The government has drafted a Bill, which seeks to decriminalize beggary and offer a life of dignity to the beggars, homeless and others who live in abandonment or poverty. Begging is presently considered as a crime according to the Bombay Prevention of Begging Act, 1959. Under the Act, a person found begging will be sent to a shelter home or even to jail without any trail. The persons in destitution (protection, care and rehabilitation) Bill 2015 looks at the issue as a social threat.
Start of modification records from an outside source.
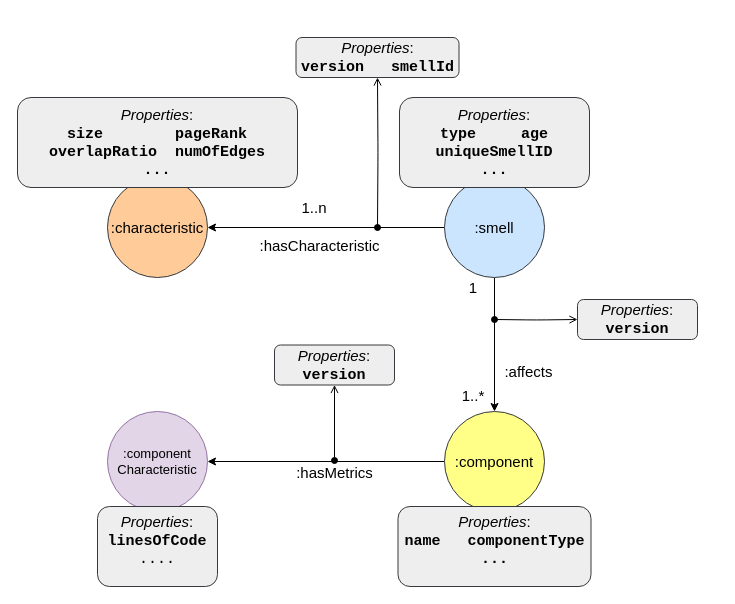
Above: page "simplified-graph" (1 of 2) of docs/condensed-graph-schema.drawio in darius-sas/astracker_old (draw.io), before the change. Source tidied: cells renumbered, new cells numbered last; positions are measured from the earlier drawing's top-left corner, leaving out a move shared by most shapes. Both pictures are drawn from the tidied source at 100%, with x=0, y=0 at pixel (17, 37).
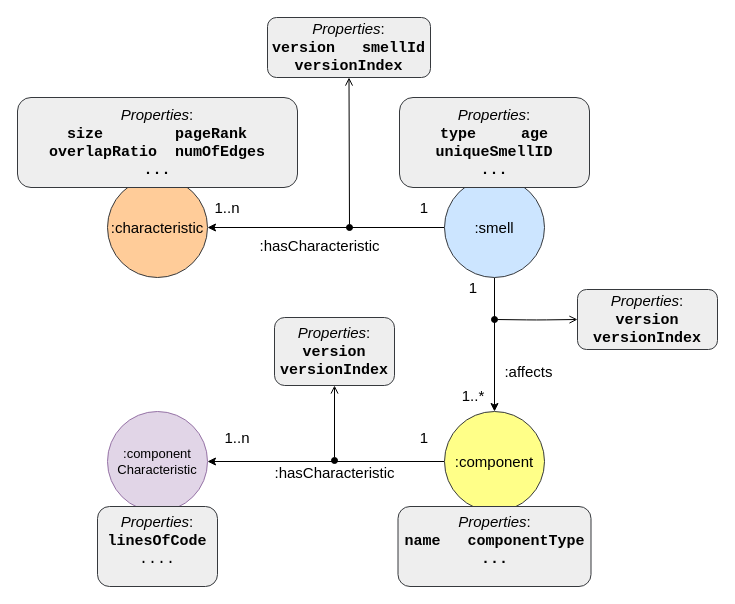
The same page after the edit.

Commit message (it also covers changes not shown here):
Fixed condensed graph schema

The change refers to these unchanged cells:
```xml
<mxCell id="9" value=":component&lt;br style=&quot;font-size: 15px;&quot;&gt;" style="ellipse;whiteSpace=wrap;html=1;labelPosition=center;verticalLabelPosition=middle;align=center;verticalAlign=middle;fontSize=15;fillColor=#ffff88;strokeColor=#36393d;" parent="1" vertex="1">
  <mxGeometry x="427" y="374" width="100" height="100" as="geometry" />
</mxCell>
<mxCell id="20" value=":component&lt;br&gt;Characteristic" style="ellipse;whiteSpace=wrap;html=1;labelPosition=center;verticalLabelPosition=middle;align=center;verticalAlign=middle;fontSize=13;fillColor=#e1d5e7;strokeColor=#9673a6;" parent="1" vertex="1">
  <mxGeometry x="90" y="374" width="100" height="100" as="geometry" />
</mxCell>
```

Change to the diagram source:
```diff
@@
-    <mxCell id="8" value="&lt;font style=&quot;font-size: 15px;&quot;&gt;:hasMetrics&lt;/font&gt;" style="edgeStyle=orthogonalEdgeStyle;rounded=0;html=1;entryX=1;entryY=0.5;entryDx=0;entryDy=0;jettySize=auto;fontSize=15;" parent="1" edge="1" source="9" target="20">
+    <mxCell id="8" value=":hasCharacteristic" style="edgeStyle=orthogonalEdgeStyle;rounded=0;html=1;entryX=1;entryY=0.5;entryDx=0;entryDy=0;jettySize=auto;fontSize=15;" parent="1" edge="1" source="9" target="20">
       <mxGeometry x="0.02" y="16" relative="1" as="geometry">
         <mxPoint x="11" y="-5" as="offset" />
       </mxGeometry>
     </mxCell>
@@
-    <mxCell id="12" value="&lt;font face=&quot;Helvetica&quot;&gt;&lt;i&gt;Properties&lt;/i&gt;:&lt;/font&gt;&lt;br&gt;&lt;b&gt;&lt;font face=&quot;Courier New&quot;&gt;version&amp;nbsp; &amp;nbsp;smellId&lt;/font&gt;&lt;/b&gt;" style="rounded=1;fontSize=15;align=center;html=1;whiteSpace=wrap;fontFamily=Consolas;fillColor=#eeeeee;strokeColor=#36393d;" parent="1" vertex="1">
-      <mxGeometry x="278.5" width="163" height="40" as="geometry" />
+    <mxCell id="12" value="&lt;font face=&quot;Helvetica&quot;&gt;&lt;i&gt;Properties&lt;/i&gt;:&lt;/font&gt;&lt;br&gt;&lt;b&gt;&lt;font face=&quot;Courier New&quot;&gt;version&amp;nbsp; &amp;nbsp;smellId&lt;br&gt;versionIndex&lt;br&gt;&lt;/font&gt;&lt;/b&gt;" style="rounded=1;fontSize=15;align=center;html=1;whiteSpace=wrap;fontFamily=Consolas;fillColor=#eeeeee;strokeColor=#36393d;" parent="1" vertex="1">
+      <mxGeometry x="250" y="-20" width="163" height="60" as="geometry" />
     </mxCell>
     <mxCell id="13" style="endArrow=open;html=1;fontSize=15;entryX=0.5;entryY=1;edgeStyle=orthogonalEdgeStyle;startArrow=oval;startFill=1;endFill=0;entryDx=0;entryDy=0;" parent="1" edge="1" target="12">
       <mxGeometry relative="1" as="geometry">
-        <mxPoint x="360" y="190" as="sourcePoint" />
+        <mxPoint x="332" y="190" as="sourcePoint" />
+        <Array as="points">
+          <mxPoint x="332" y="190" />
+        </Array>
       </mxGeometry>
     </mxCell>
@@
     <mxCell id="16" value="1..n" style="text;html=1;strokeColor=none;fillColor=none;align=center;verticalAlign=middle;whiteSpace=wrap;rounded=0;fontSize=15;" parent="1" vertex="1">
-      <mxGeometry x="277" y="160" width="40" height="20" as="geometry" />
+      <mxGeometry x="190" y="160" width="40" height="20" as="geometry" />
     </mxCell>
@@
-    <mxCell id="18" value="&lt;font face=&quot;Helvetica&quot;&gt;&lt;i&gt;Properties&lt;/i&gt;:&lt;/font&gt;&lt;br&gt;&lt;font face=&quot;Courier New&quot;&gt;&lt;b&gt;version&lt;/b&gt;&lt;/font&gt;&lt;br&gt;" style="rounded=1;fontSize=15;align=center;html=1;whiteSpace=wrap;fontFamily=Consolas;fillColor=#eeeeee;strokeColor=#36393d;" parent="1" vertex="1">
-      <mxGeometry x="257" y="307.5" width="120" height="40" as="geometry" />
+    <mxCell id="18" value="&lt;font face=&quot;Helvetica&quot;&gt;&lt;i&gt;Properties&lt;/i&gt;:&lt;/font&gt;&lt;br&gt;&lt;font face=&quot;Courier New&quot;&gt;&lt;b&gt;version versionIndex&lt;/b&gt;&lt;/font&gt;" style="rounded=1;fontSize=15;align=center;html=1;whiteSpace=wrap;fontFamily=Consolas;fillColor=#eeeeee;strokeColor=#36393d;" parent="1" vertex="1">
+      <mxGeometry x="257" y="280" width="120" height="68" as="geometry" />
     </mxCell>
@@
-    <mxCell id="22" value="&lt;font face=&quot;Helvetica&quot;&gt;&lt;i&gt;Properties&lt;/i&gt;:&lt;/font&gt;&lt;br&gt;&lt;font face=&quot;Courier New&quot;&gt;&lt;b&gt;version&lt;/b&gt;&lt;/font&gt;&lt;br&gt;" style="rounded=1;fontSize=15;align=center;html=1;whiteSpace=wrap;fontFamily=Consolas;fillColor=#eeeeee;strokeColor=#36393d;" parent="1" vertex="1">
-      <mxGeometry x="560" y="262" width="120" height="40" as="geometry" />
+    <mxCell id="22" value="&lt;font face=&quot;Helvetica&quot;&gt;&lt;i&gt;Properties&lt;/i&gt;:&lt;/font&gt;&lt;br&gt;&lt;font face=&quot;Courier New&quot;&gt;&lt;b&gt;version &lt;br&gt;versionIndex&lt;/b&gt;&lt;/font&gt;" style="rounded=1;fontSize=15;align=center;html=1;whiteSpace=wrap;fontFamily=Consolas;fillColor=#eeeeee;strokeColor=#36393d;" parent="1" vertex="1">
+      <mxGeometry x="560" y="252" width="140" height="60" as="geometry" />
     </mxCell>
@@
+    <mxCell id="24" value="1..n" style="text;html=1;strokeColor=none;fillColor=none;align=center;verticalAlign=middle;whiteSpace=wrap;rounded=0;fontSize=15;" parent="1" vertex="1">
+      <mxGeometry x="200" y="390" width="40" height="20" as="geometry" />
+    </mxCell>
+    <mxCell id="25" value="1" style="text;html=1;strokeColor=none;fillColor=none;align=center;verticalAlign=middle;whiteSpace=wrap;rounded=0;fontSize=15;" parent="1" vertex="1">
+      <mxGeometry x="387" y="390" width="40" height="20" as="geometry" />
+    </mxCell>
+    <mxCell id="26" value="1" style="text;html=1;strokeColor=none;fillColor=none;align=center;verticalAlign=middle;whiteSpace=wrap;rounded=0;fontSize=15;" parent="1" vertex="1">
+      <mxGeometry x="387" y="160" width="40" height="20" as="geometry" />
+    </mxCell>
```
Here in the Bill, the destitution refers to the state of poverty or abandonment, people with physical and mental disabilities, the old, infirm, homeless, and beggars.
The Bombay Prevention of Begging Act, 1959
- The Act was adopted by the Union Territory of Delhi in 1960
- It criminalizes begging.
- Aims to remove beggars from their present illegal profession, so that they may be detained, trained and eventually employed.
- The act is considered as a violation of rights amongst activists and advocates of homeless people.
An Overview of provisions in the act – Relevant to children of ages 0-18
- Under this act, a child is defined as a boy who has not completed 16 years of age and a girl who has not completed 18 years of age.
- According to the act, beggars found guilty by a court of law were sentence to a minimum of one year and a maximum of three years in Beggar’s Home (Certified Institution). The detainment is also for beggars dependents unless the dependant is child.
- The child is dependent of the beggar or is found guilty then the child will be sent to the courts under the Children Act 1960 and will be handled according to the provisions of that act.
- The act also sends the person to prison for minimum of one year and a maximum of three years who solicits or exploits a child to beg for alms.
- The act also says that a person who doesn’t complies with the rules of the certified institution could be detained.
- People who are leprosy patients or lunatics also detained by the provision of the act.
- The law has not been amended to meet the new provisions for children under the Juvenile Justice (Care and Protection of Children) Act, 2000.
- The Human Rights Law Network admonishes the law for being ‘archaic and colonial’ with racist feeling and was enacted to clear the poor away from the upper class areas.